The problem, is reaching the point at which you stop seeing the improvement you crave, because you're working towards something far smaller, and you have much less ground to cover to reach your goal, but that ground is a minefield of obstacles and fire breathing dragons, stopwatches and just a half a kilometre short of the goal.
A couple of weeks ago, I headed off to a training session with my running group, as all sessions, it was mixed ability and was based around endurance. In my head, I knew what I was expecting. I don't even consciously set myself goals and targets, but I also know if I stop the clock at the end and the numbers are off, that's it. Ungraded. Fail. I didn't work hard enough and therefore I'm a bad human who must do better. As the session progressed, it was much faster and harder than I'd anticipated, I was running paired with someone lovely, who I know and who happens to be training for a handful of half marathons which she's likely to complete in sub 2hr times, when really I should have asked to switch my pairing part way through to drop my pace down a bit.
But that's giving up. Giving up is the same as not doing it right. That equally means I will have failed. So I carried on. And I completed the session, too frightened to stop running because I wasn't sure I'd be able to stand up if I stopped and struggling in a major way with my breathing.
I'd run further and faster than I'd expected and I went home, feeling dejected, cried in the shower and got an earful from my family because I couldn't stomach eating food after such a tough run, which doesn't help with recovery. But having run further and faster than I'd had in my head, I realised my own need to do things 'right' and my own sense of failure had reached the 'how' as much as the outcome.
Running further and faster is all well and good, but not acceptable to me because I'd done it badly, feeling awful, and felt I'd let myself down and my running partner down, because I'm pretty sure she could have pushed harder were it not for me.
So what's the point to this ramble? I think the conclusion I'm reaching for is that sometimes it's necessary to take a step back from your own expectations and examine how realistic they are. I love to run and cycle.

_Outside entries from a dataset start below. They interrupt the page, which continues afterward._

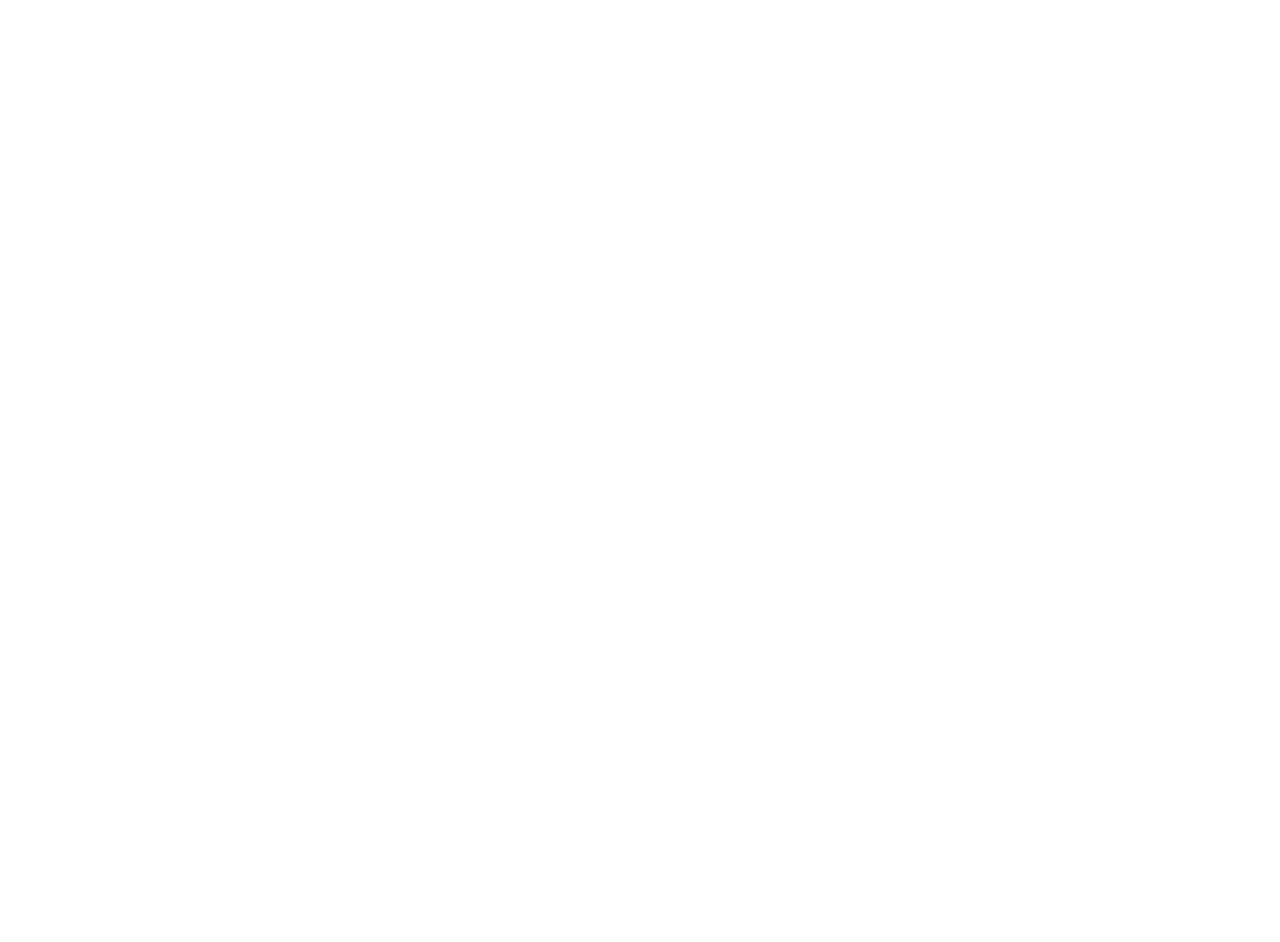
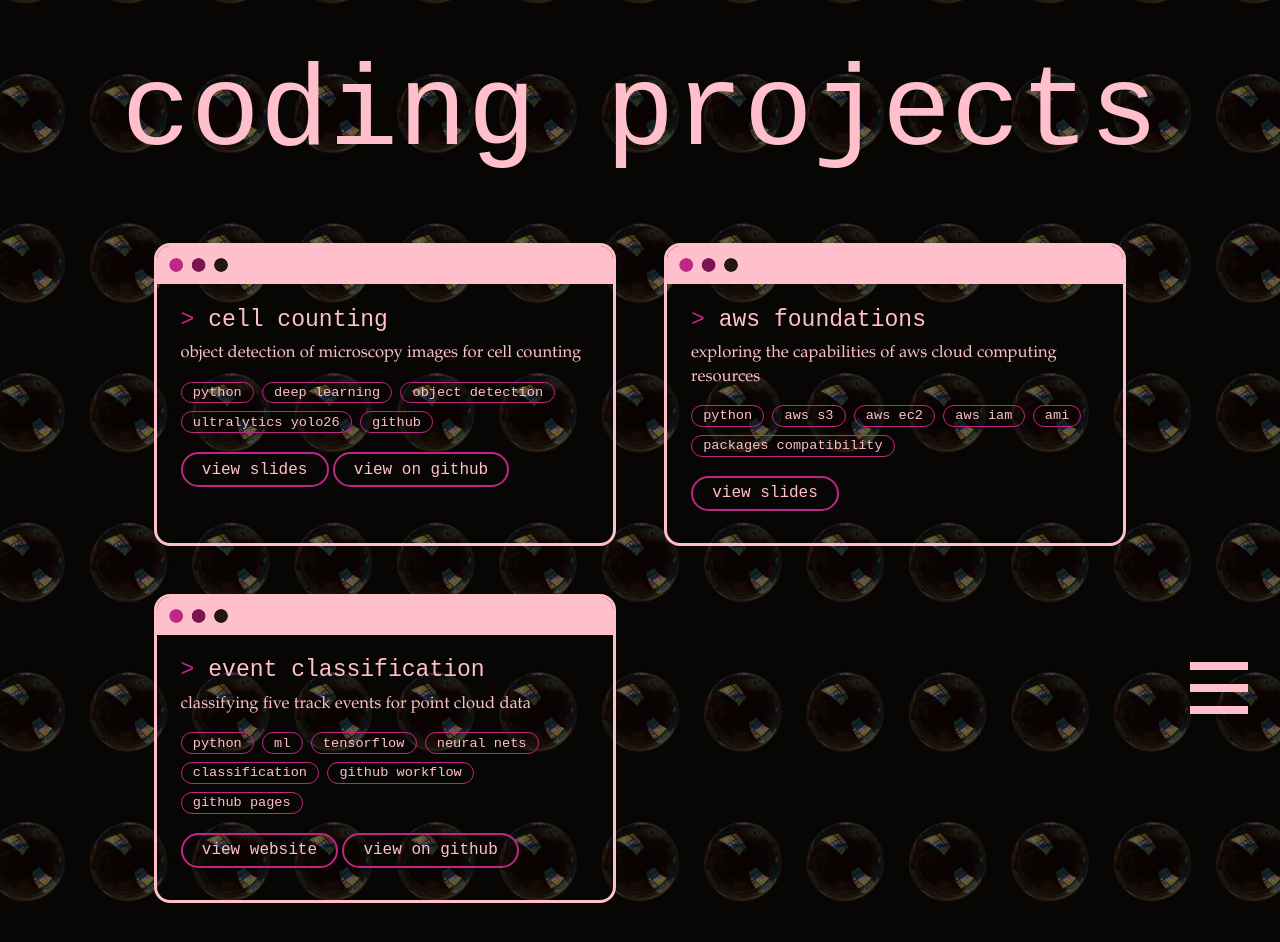
Before and after one commit to singhp99/personal_website, a plain HTML site: page coding.html in a window 1280 px wide. Before the commit the page ends 800 px from the top, so only its background shows below. Drawn offline with nearby package versions, Linux system fonts and the light colour scheme; some packages are replaced by stand-ins of ours; a script that the page names is missing.

Commit message:
website ready to deploy

```diff
--- a/coding.css
+++ b/coding.css
@@ -0,0 +1,265 @@
+
+* {
+    margin: 0;
+    padding: 0;
+    box-sizing: border-box;
+}
+
+html, body {
+    height: 100%;
+    width: 100%;
+    scroll-behavior: smooth;
+    scrollbar-width: auto;
+    -ms-overflow-style: none;
+    scrollbar-color: #ffc0cb #be2784;
+    background-color: rgb(16,12,9);
+    background-image:
+    linear-gradient(rgba(0, 0, 0, 0.5), rgba(0, 0, 0, 0.5)),
+    url("downloaded_image6.png");
+    background-attachment: fixed;
+    background-position: center;
+    background-repeat: repeat;
+    background-size: 8vw auto;
+    position: relative;
+}
+
+.html .body::-webkit-scrollbar {
+    display: none;
+}
+
+.coding-title {
+    padding: 3rem 0 2rem;
+    font-family: "Courier New", monospace;
+    color: #ffc0cb;
+    font-size: clamp(3.5rem, 9vw, 9rem);
+    text-align: center;
+}
+
+.project h2 {
+    font-family: "Courier New", monospace;
+    font-weight: normal;
+    font-size: clamp(1.2rem, 1.8vw, 1.7rem);
+    color: #ffc0cb;
+    margin-bottom: 0.6rem;
+}
+
+.project p {
+    font-family: "Garamond", "Palatino Linotype", "Times New Roman", serif;
+    font-size: clamp(1rem, 1.3vw, 1.3rem);
+    line-height: 1.4;
+    color: #ffc0cb;
+    margin-bottom: 1rem;
+}
+
+.tags {
+    list-style: none;
+    display: flex;
+    flex-wrap: wrap;
+    gap: 0.5rem;
+    margin-bottom: 1.2rem;
+}
+.tags li {
+    font-family: "Courier New", monospace;
+    font-size: 0.85rem;
+    color: #ffc0cb;
+    border: 1px solid #be2784;
+    border-radius: 2rem;
+    padding: 0.15rem 0.7rem;
+}
+
+.project-link {
+    display: inline-block;
+    font-family: "Courier New", monospace;
+    font-size: 1rem;
+    color: #ffc0cb;
+    border: 2px solid #be2784;
+    border-radius: 2rem;
+    padding: 0.4rem 1.2rem;
+    transition: background 0.3s ease;
+    margin-bottom: 0.5rem;
+
+}
+.project-link:hover {
+    background: #be2784;
+    color: #ffc0cb;
+}
+
+
+
+
+
+.projects {
+    display: grid;
+    grid-template-columns: repeat(auto-fill, minmax(300px, 1fr));
+    gap: 3rem;
+    padding: 2rem 12% 4rem;
+}
+
+.project {
+    position: relative;
+    padding: 3.8rem 1.5rem 1.5rem;
+    background: transparent;
+    border: 3px solid #ffc0cb;
+    border-radius: 1rem;
+    overflow: hidden;
+    transition: transform 0.4s ease, box-shadow 0.4s ease;
+}
+
+/* title bar with three dots */
+.project::before {
+    content: "";
+    position: absolute;
+    top: 0; left: 0; right: 0;
+    height: 2.4rem;
+    background:
+        radial-gradient(circle at 1.2rem 50%, #be2784 0.4rem, transparent 0.45rem),
+        radial-gradient(circle at 2.6rem 50%, #781552 0.4rem, transparent 0.45rem),
+        radial-gradient(circle at 4rem 50%,   #211813 0.4rem, transparent 0.45rem),
+        #ffc0cb;
+}
+
+.project h2::before {
+    content: "> ";
+    color: #be2784;
+}
+
+.project:hover {
+    transform: translateY(-8px);
+    box-shadow: 0 0 3rem rgba(255, 192, 203, 0.35);
+}
+
+
+
+.burger-menu{
+    position: fixed;
+    height: 8%;
+    width: 5%;
+    right: 2%;
+    bottom: 10%;
+    display: flex;
+    flex-direction: column;
+    justify-content: space-around;
+    align-items: center;
+    cursor: pointer;
+    z-index: 5;
+}
+
+.small-character {
+    position: fixed;
+    bottom: 0;
+    left: 3%;
+    width: 6rem;
+    height: 12rem;
+    z-index: 3;
+}
+
+
+.small-character:hover .hidden2 {
+    visibility: visible;
+    position: absolute;
+    width: 60%;
+    height: 10%;
+    /* background-color: black; */
+    color: rgb(16,12,9);
+    -webkit-text-stroke: 1px white;
+    text-align: center;
+    top: -20%;
+    font-size: 1rem;
+}
+
+
+.hidden2 { visibility: hidden; }
+
+.bar1, .bar2, .bar3 {
+    position: absolute;
+    width: 90%;
+    height: 8px;
+    background-color: #ffc0cb;
+    left: 0;
+    transition: transform 0.6s ease, opacity 0.6s ease;
+}
+
+
+.bar1 { top: 10%; }
+.bar2 { top: 50%; transform: translateY(-50%); }
+.bar3 { bottom: 10%; }
+
+.change .bar1 {
+    top: 50%;
+    height: 10px;
+    transform: translateY(-50%) rotate(45deg);
+    background-color: #211813;
+}
+
+.change .bar2 {
+    opacity: 0;
+}
+
+.change .bar3 {
+    bottom: auto;
+    height: 10px;
+    top: 50%;
+    transform: translateY(-50%) rotate(-45deg);
+    background-color: #211813;
+}
+
+
+.menu-appear {
+    position:fixed;
+    bottom: 0;
+    left: 0;
+    width: 100%;
+    height: 100vh;
+    background-color: pink;
+    z-index: 4;
+    display: none;
+}
+
+.menu-appear.active {
+    display: block;
+}
+
+.home, .about-me, .crochet, .culinary, .photography, .research, .contact-me  {
+    position: inherit;
+    width: 100%;
+    height: 5rem;
+    text-align: center;
+    font-size: clamp(1rem,10vw,4rem);
+}
+
+a {
+    color: #be2784;
+    text-decoration: none;
+}
+
+a:hover {
+    color: rgb(243, 171, 183);
+    cursor: url("cherry_blossom_icon_32x32.png") 32 32,pointer;
+}
+
+.photography{top: 39vh;}
+
+.home{top: 3vh;}
+
+.about-me{top: 15vh;}
+
+.crochet{top: 27vh;}
+
+.culinary{top: 51vh;}
+
+.research{top: 63vh;}
+
+.contact-me{top: 75vh;}
+
+@media only screen and (max-width: 800px) {
+    .small-character { width: 8rem; height: 8rem; bottom: 15%; left: 0;}
+    .hidden2 {height: 800px; font-size: 0.5rem;}
+    .burger-menu{width: 10%; bottom:15%;}
+    .home, .crochet, .culinary, .photography, .research, .about-me, .contact-me {height: 2rem;}
+    .bar1, .bar2, .bar3 {height:5px;}
+    .change .bar1 {height: 5px;}
+    .change .bar3 {height: 5px;}
+    .circle{top:25%;left:50%;}
+    .intro_abme{height: 60vh;}
+    .abme-text{width:86%; height:55%; left:7%; top:77%;font-size: clamp(0.9rem,1.4vw,2rem); text-align:center;}
+}
--- a/coding.html
+++ b/coding.html
@@ -0,0 +1,80 @@
+<!DOCTYPE html>
+<html lang="en">
+<head>
+  <meta charset="UTF-8">
+  <meta http-equiv="X-UA-Compatible" content="IE=edge">
+  <meta name="viewport" content="width=device-width, initial-scale=1.0">
+  <title>coding project</title>
+
+
+  <link rel="stylesheet" href="coding.css">
+  <link href="https://fonts.googleapis.com/css?family=Oswald:700|Poppins" rel="stylesheet">
+
+
+  <script defer src="index.js"></script>
+  <script src="https://cdnjs.cloudflare.com/ajax/libs/gsap/2.0.2/TweenMax.min.js"></script>
+  <script src="https://cdnjs.cloudflare.com/ajax/libs/ScrollMagic/2.0.6/ScrollMagic.min.js"></script>
+  <script src="https://cdnjs.cloudflare.com/ajax/libs/ScrollMagic/2.0.6/plugins/animation.gsap.js"></script>
+</head>
+
+
+<body>
+<div class="coding-title">coding projects</div>
+
+<section class="projects">
+
+  <article class="project">
+    <h2>cell counting</h2>
+    <p>object detection of microscopy images for cell counting</p>
+    <ul class="tags"><li>python</li><li>deep learning</li><li>object detection</li><li>ultralytics yolo26</li><li>github</li></ul>
+    <a class="project-link" href="projects/cell_count_pres.pdf" target="_blank">view slides</a>
+    <a class="project-link" href="https://github.com/Erdos-Projects/fall-2026-automated-cell-counting" target="_blank">view on github</a>
+  </article>
+
+  <article class="project">
+    <h2>aws foundations</h2>
+    <p>exploring the capabilities of aws cloud computing resources </p>
+    <ul class="tags"><li>python</li><li>aws s3</li><li>aws ec2</li><li>aws iam</li><li>ami</li><li>packages compatibility</li></ul>
+
+    <a class="project-link" href="projects/aws_project_pres.pdf" target="_blank">view slides</a>
+  </article>
+
+<article class="project">
+    <h2>event classification</h2>
+    <p>classifying five track events for point cloud data</p>
+    <ul class="tags"><li>python</li><li>ml</li><li>tensorflow</li><li>neural nets</li><li>classification</li><li>github workflow</li><li>github pages</li></ul>
+    <a class="project-link" href="https://singhp99.github.io/AT-TPC_ML_workflow/" target="_blank">view website</a>
+    <a class="project-link" href="https://github.com/singhp99/AT-TPC_ML_workflow" target="_blank">view on github</a>
+
+  </article>
+
+</section>
+
+
+</div>
+
+      <div class="burger-menu" id="burger">
+      <div class="bar1"></div>
+      <div class="bar2"></div>
+      <div class="bar3"></div>
+    </div>
+
+     <div class="small-character">
+        <script type="module" src="https://unpkg.com/@splinetool/viewer@1.10.57/build/spline-viewer.js"></script>
+        <spline-viewer class="rukia2" url="https://prod.spline.design/dsm6BWlMqzqTMiCo/scene.splinecode"></spline-viewer>
+        <div class="hidden2">check these out! </div>
+    </div>
+
+     <div class="menu-appear" id="menu">
+        <div class="home"> <a href="index.html">home</a></div>
+        <div class="about-me"> <a href="about_me.html">about me</a></div>
+        <div class="crochet"> <a href="crochet.html">crochet</a></div>
+        <div class="culinary"> <a href="culinary.html">culinary</a></div>
+        <div class="photography"> <a href="photography.html">photography</a></div>
+        <div class="research"> <a href="research.html">research</a></div>
+         <div class="contact-me"> <a href="contact-me.html">contact me</a></div>
+
+    </div>
+    </div>
+</body>
+</html>
```
Also changed, not shown: about_me.html (+1 -1 lines), 2 other files.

They give me headspace when life is stressful, they bring me joy in the moments where I feel like anything is possible, exercise has restored some long lost confidence in my body, despite it taking a battering from assorted health issues and I'm even playing nicely with the other children and making friends. And all of those things for me, need to take precedence over the anxious worrying about the structure of a training session so I can assess how I need to perform, the need to do better every time and the dark feeling that settles after failing yet another goal that's being imposed only by my own bloody minded self. There is a time for discipline, motivation, drive. There is also a time for being kind to yourself and accepting that not everything will go to plan and that doesn't make you bad person, it makes you human.
This week, I have run for joy. I've run and laughed. I've run and listened to some of the most uplifting music I have saved on Spotify, I didn't break any records, I noticed I'm actually consistently a little slower than normal and I tried my hardest not to care too much. Instead, I took a moment on an especially bright and sunny (if brutally cold) day that I was holding a steady pace well over 1 minute quicker per km than I was 6 months ago, comfortably.
Success and in turn failure are in the eye of the holder and I'm claiming this one for my own.